That said, reading Third Base Ain't What It Used to Be: What Your Kids Are Learning About Sex Today- and How to Teach Them toBecome Sexually Healthy Adults did better prepare me for some contemporary questions I'm bound to face as the parent of contemporary kids. I hadn't really confronted the modern-day reality that kids are exposed to an advanced sexuality with little nuance and they are going to be bold enough to ask me some provocative questions.

I want my kids to come to me. I want them to trust me. I want them to believe me to be more of an expert than the other kids on the bus. I want them to look to me for sound advice.

Except that I don't ever want to talk about it again. In fact, I don't want them to ever know some of the sexual stuff they'll be exposed to even exists. See that? It's gonna take a healthy dose of courage to have conversations with my kids about sex and sexuality, after reading the book I feel better armed with adequate information.

Sexy

8 comments:

Anonymous said...

What's funny is that I feel really comfortable talking about bodily functions, sex, periods, how babies are born, etc... with my boys, but it's my husband who blushes and changes the subject.

In his family NO ONE talks about ANYTHING that goes on behind closed doors. His mom winces when I ask "does the baby have a poop diaper?" She prefers the initials "B.M." "Fart" is as offensive a word as f--k, and as far as their kids were concerned the stork dropped off all four on the doorstep (fully clothed of course.)

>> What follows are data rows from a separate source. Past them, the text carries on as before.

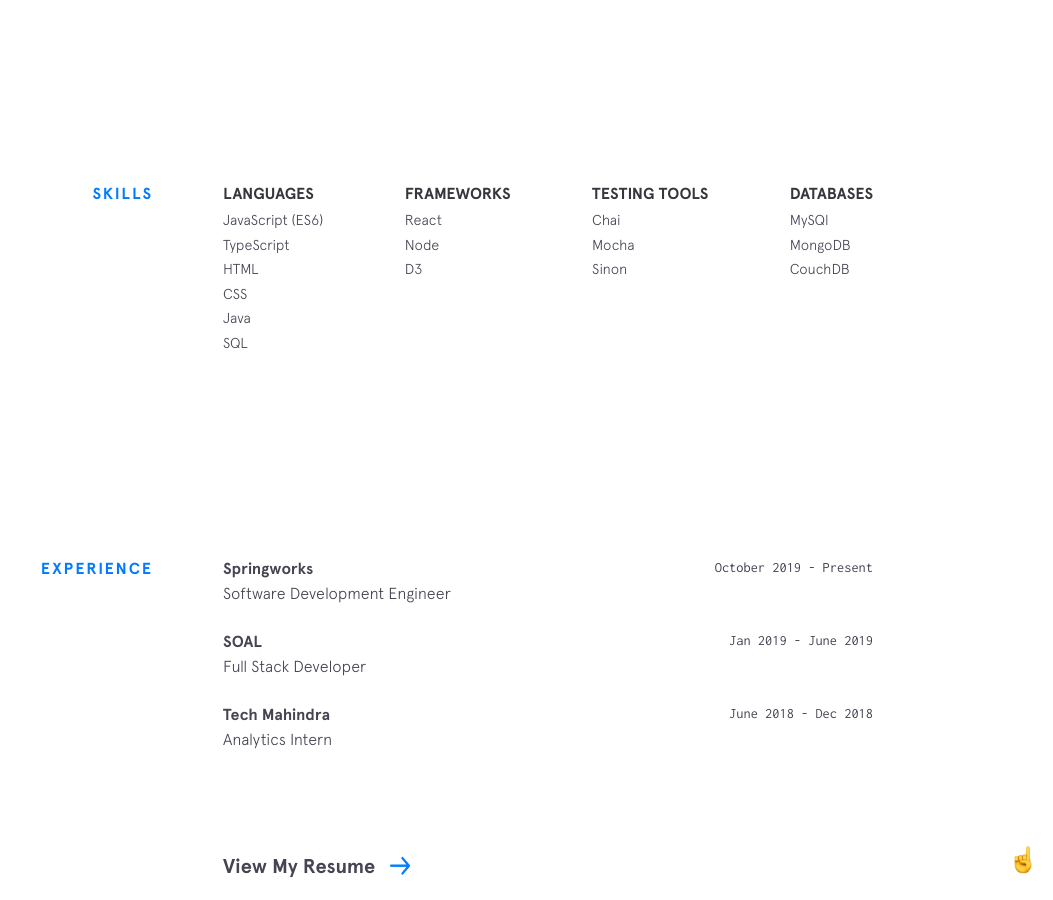
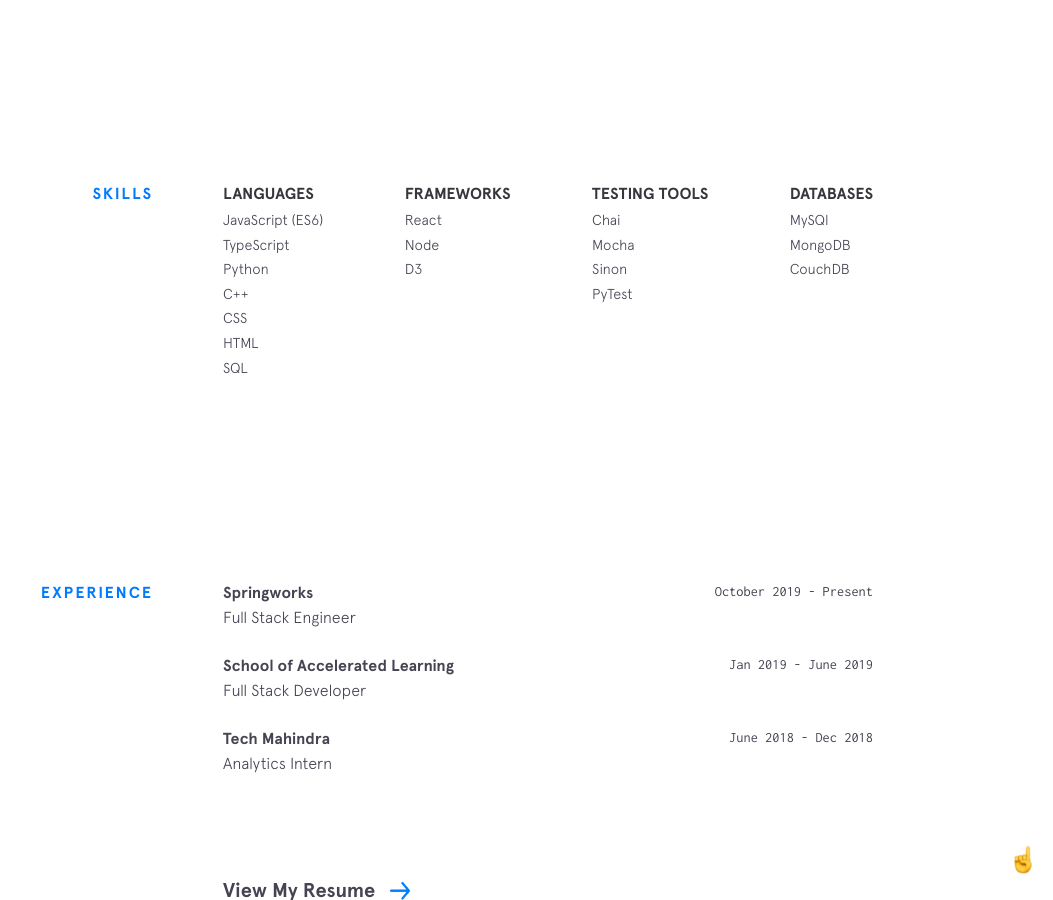
Before and after one commit to hemantreddy/hemantreddy.github.io, a Jekyll site: the page built from index.html, in a window 1280 px wide and 900 px high, scrolled down 1411 px. Shown: the whole window, without its empty margins (227-1280 px from the left). Built offline with Jekyll 4.4.1, drawn with Linux system fonts in a browser that asks for light colours; nearby versions of some CDN libraries.

Commit message:
resume updates

```diff
--- a/_data/experience.yml
+++ b/_data/experience.yml
@@ -1,9 +1,9 @@
 - company: Springworks
   url: https://www.springworks.in/
   time: October 2019 - Present
-  position: Software Development Engineer
+  position: Full Stack Engineer
 
-- company: SOAL
+- company: School of Accelerated Learning
   url: https://www.schoolofacceleratedlearning.com/
   time: Jan 2019 - June 2019
   position: Full Stack Developer
--- a/_data/skills.yml
+++ b/_data/skills.yml
@@ -1,10 +1,12 @@
 languages:
   - item: JavaScript (ES6)
   - item: TypeScript
+  - item: Python
+  - item: C++
+  - item: CSS
   - item: HTML
-  - item: CSS
-  - item: Java
   - item: SQL
+
 
 frameworks:
   - item: React
@@ -15,6 +17,7 @@ testingTools:
   - item: Chai
   - item: Mocha
   - item: Sinon
+  - item: PyTest
 
 databases:
   - item: MySQl
```
Also changed, not shown: 1 other file.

I'm so glad times have changed. If you know about your body and how things work, you are gonna be far less likely to to suffer obvious consequences. Just throwing kids out without education is like putting a 12 year old in the seat of a three story wrecking ball crane and saying "I need you to get across the city without hitting anything."

~Jen

Tracee said...

Good analogy.

It's funny that we instinctually go with what our parents did - even if it wasn't effective.

My hubby recently said doesn't think I should say vagina, vulva or penis in front of the children because "they just don't need to know those words."

Uh, That's what they're called! His family was even more closed lipped than mine was.

Though, I was recently shocked when his mother said, "if a kid is asking they are ready to know." Ainsley was only 4 at the time. Maybe her kids never asked? I don't know.

mrs. blogoway said...

I'll have to look for that book (or can I borrow it?)

Tracee said...

sure thing.

Katrina said...

Does the book deal with sex as more than just procreation? E.g. sex for pleasure, masturbation, between gays or between lesbians?

Just curious before I check it out.

Tracee said...

Katrina this book covers literally everything. I was surprised by the vastness of information.

It discusses homosexuality, the difference between transexuals and transvestites. The AIDS epidimic - how you can get it and how you can prevent it. Sexually transmitted diseases. What they are and how to prevent them.

Mean girl behavior, modernday technology risks, pornography, masterbation.

Oral sex, dental dams, home-made dental dams, how to use a condom, what kind of condom to use.

Vaccines, birth control.

The knowledge and awareness of kids today. Where they are getting information and how to filter it appropriately for them.

This is not a book for children.

This is a book for adults, to help you better talk to your children.

This is also politically, NOT an abstinence-only book.

This is a book that encourages informed responsiblity.

It also deals with talking to your kids about expecting respect from their sexual partners.

Katrina said...

Thanks, Tracee! I will check it out.

Another book I have out from the library but haven't opened yet was recommended highly by friends and sounds similar to this one:
Everything You Never Wanted Your Kids to Know About Sex But Were Afraid They'd Ask.

Tracee said...

no problem Katrina - The one you recommend sounds good. I'll check it out sometime.